spective houses. Unorganized stu
dent solicitation will follow soon.
Miss Lisher emphasized the im
portance of every pledge being
met ine pledge system will en
able us to make collections which
otherwise couldn't be made due
to inconveniencing the students.
With the longer drive this year,
AUF workers are permitted to
top last year's receipts.
This year's goal is $5000. So
far, somewhat more than $3,500
has been received through direct,
donations by individual students
and groups.
Can Exceed Goal
"The probability," said Miss
Lisher, "of exceeding our goal
this year is quite possible. How
ever, we must receive more than
80 per cent of the pledged dona
tions. Miss Lisher urged that the
pledges be met as soon as pos
sible. AUF beneficiaries include the
Community Chest World Stu
dent Service fund, YWCA.
YMCA, CARE and the Crusade
for Freedom.
A mass meeting will be held
Wednesday for all unorganized
student solicitation, at the Union,
Room 315, at 7 p.m.
T Cabinets
Installed at Ag
Installation of the Ag YW and
YM cabinets was held last night
at 8 p.m. in the Warren Meth
odist church.
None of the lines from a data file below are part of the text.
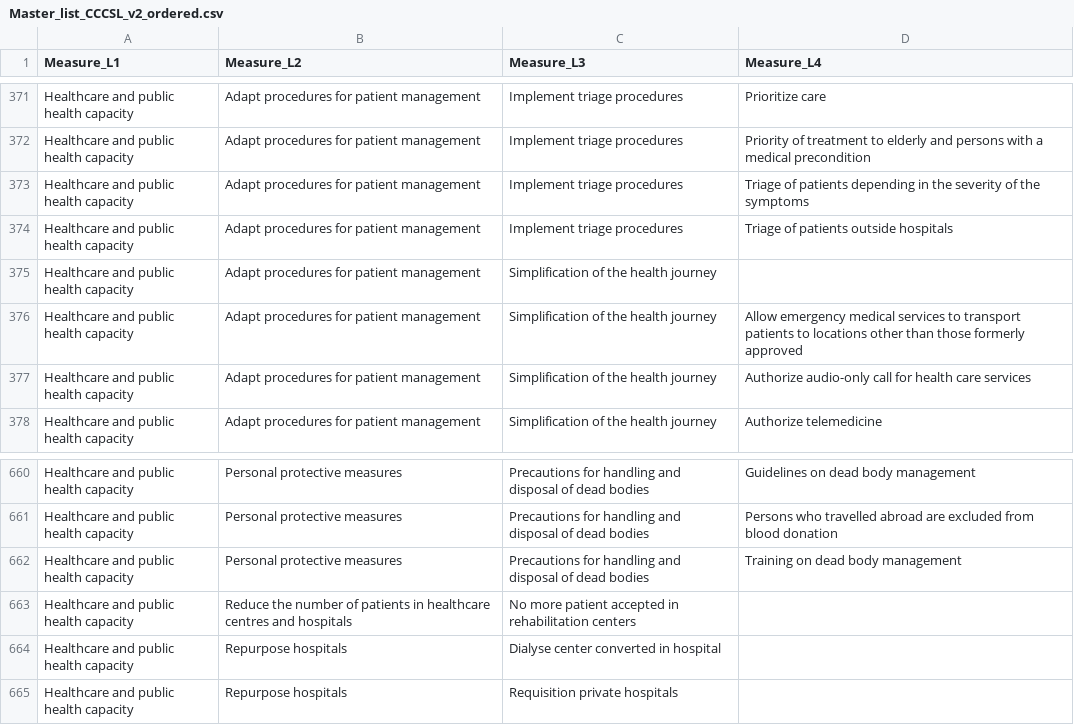
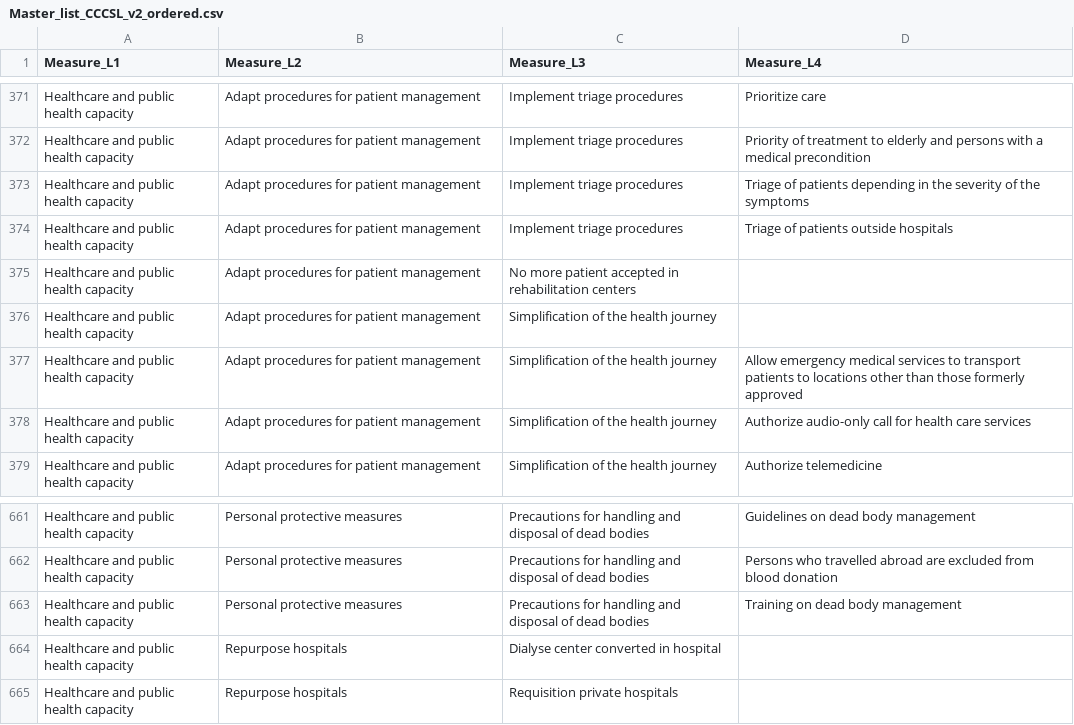
Before and after one commit to amel-github/covid19-interventionmeasures, a CSV file: Master_list_CCCSL_v2_ordered.csv, drawn as a sheet; only a part is shown, gaps mark what is left out; removed rows and columns are numbered as before the commit, all else as after; the diff covers the shown part only; the diff names each change by its address in the sheet, - before the commit and + after, or states it on an @@ line.

```diff
--- a/Master_list_CCCSL_v2_ordered.csv
+++ b/Master_list_CCCSL_v2_ordered.csv
+row 375: Healthcare and public health capacity | Adapt procedures for patient management | No more patient accepted in rehabilitation centers
-row 663: Healthcare and public health capacity | Reduce the number of patients in healthcare centres and hospitals | No more patient accepted in rehabilitation centers
```
Also changed, not shown: 8 added rows, 9 removed rows and 17 edited cells elsewhere in this file, 3 other files.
Reverend L. E.
Mattingly from Wesleyan was
the guest speaker.
Ag YW cabinet members and
their commission groups are as
follows: Betty Hathaway and
Barbara Crowe, program; Joyce
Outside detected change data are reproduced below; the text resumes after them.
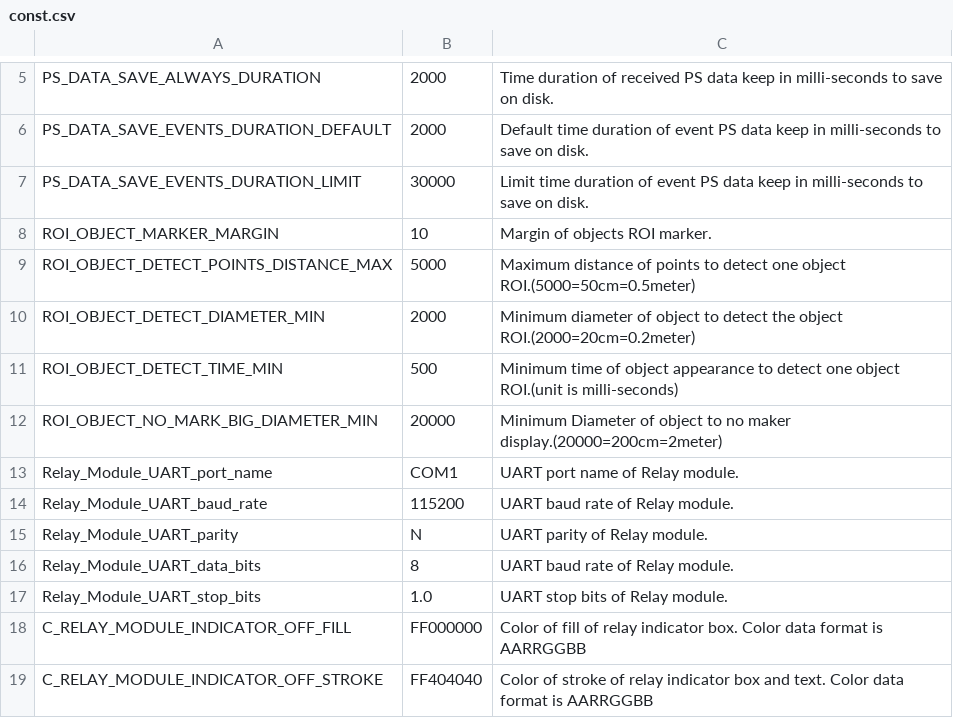
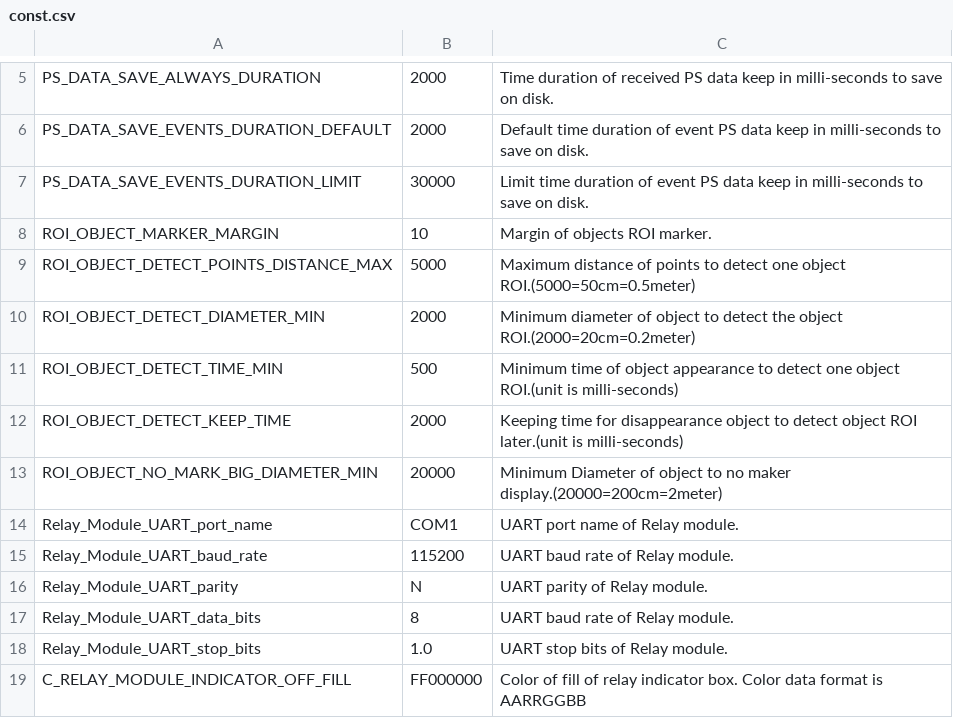
Before and after one commit to leesy24/AntiCollision_2D, a CSV file: data/const.csv, drawn as a sheet; only a part is shown, gaps mark what is left out; the shorter side is filled out with more unchanged rows.

Commit message:
Update the minimum object diameter and keep disappearance object to detect the object ROI.

```diff
--- a/data/const.csv
+++ b/data/const.csv
@@ -11,2 +11,3 @@ ROI_OBJECT_DETECT_DIAMETER_MIN,2000,Minimum diameter of object to detect the obj
 ROI_OBJECT_DETECT_TIME_MIN,500,Minimum time of object appearance to detect one object ROI.(unit is milli-seconds)
+ROI_OBJECT_DETECT_KEEP_TIME,2000,Keeping time for disappearance object to detect object ROI later.(unit is milli-seconds)
 ROI_OBJECT_NO_MARK_BIG_DIAMETER_MIN,20000,Minimum Diameter of object to no maker display.(20000=200cm=2meter)
```
Also changed, not shown: data/const_BG_black.csv, data/const_BG_white.csv, 3 other files.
Schroeder, membership; Joann
Knotts, publicity; Mary Richards
and Mary Niehaus, Religious
Welfare council; Ramona Young,
service; Ann Lambert, Know
Your Community; Mary Jean
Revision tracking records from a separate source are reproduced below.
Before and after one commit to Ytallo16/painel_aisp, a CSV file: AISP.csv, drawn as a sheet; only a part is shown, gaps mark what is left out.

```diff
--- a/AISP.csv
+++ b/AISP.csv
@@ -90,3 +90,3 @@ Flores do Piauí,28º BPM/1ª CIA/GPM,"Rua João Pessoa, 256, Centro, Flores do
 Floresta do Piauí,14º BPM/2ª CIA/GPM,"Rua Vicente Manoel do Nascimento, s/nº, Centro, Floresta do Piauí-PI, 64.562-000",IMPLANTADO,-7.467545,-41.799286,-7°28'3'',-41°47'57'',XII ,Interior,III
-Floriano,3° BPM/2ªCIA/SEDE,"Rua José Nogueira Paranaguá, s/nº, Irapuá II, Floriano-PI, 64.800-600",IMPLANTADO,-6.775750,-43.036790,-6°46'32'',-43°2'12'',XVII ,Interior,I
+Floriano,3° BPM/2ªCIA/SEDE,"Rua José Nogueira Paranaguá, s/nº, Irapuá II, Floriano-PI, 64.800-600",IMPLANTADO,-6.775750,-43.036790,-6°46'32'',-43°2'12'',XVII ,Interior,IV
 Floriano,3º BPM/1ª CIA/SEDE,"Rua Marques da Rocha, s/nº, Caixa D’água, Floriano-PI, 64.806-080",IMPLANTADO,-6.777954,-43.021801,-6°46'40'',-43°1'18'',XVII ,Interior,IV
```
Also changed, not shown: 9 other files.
Peterson, Thursday worship; and
Beverly Carlson, freshman com
missions. Bible study, Delores Ester-
brook and Carolyn Ross; world
problems, Clarice Fiala; Thurs
day morning worship, Geneva
Berns and Joan Kuciuf; music.
Virginia Barnes.
The Ag YM installations are:
Bible study, Phil Hain; compara
tive religions, Paul Fenski; Know
Your Community, Frank Sibert;
Social Problems in Agriculture,
Wayne White; foreign films, Jim
Weber; freshman chairman, Don
Historian, Dick Young; Mag
net Editor, Charles S tuber; mem
bership, Owen Rawlings; music,
Phil Hain; N book, Clayton Yeut
ter; publicity. Art Becker; sports,
Gordon Quick; Tuesday evening
worship, Don Reeves; Thursday
morning worship, Roland Ander
son; and world service, Harold
U.N. Orchestra
Visits Seward
The 65-piece University or
chestra, conducted by Emanuel
Wishnow, made its first outstate
appearance in two years Sunday
The organization presented a
concert at 8 p.m. in the Seward
high school auditorium under th
sponsorship of the Nebraska
Bach society.
Jeanette DolezaL 1950 grad
uate of the University, was th
featured soloist She played the
tint movement of Grieg's Con
certo for Piano and Grcbestra,
Opus 16.
The orchestra opened the pro
gram with iohann Strauos's
overture to his light opera, "The
Gypsy Baron." Other selections
besides the piano concerto, in
cluded "The Faithful Shepherd."
Handel-Beecham; "Fetes," Claud
Debusty; and "L'ApprenU Sor
cicr," Paul VukxL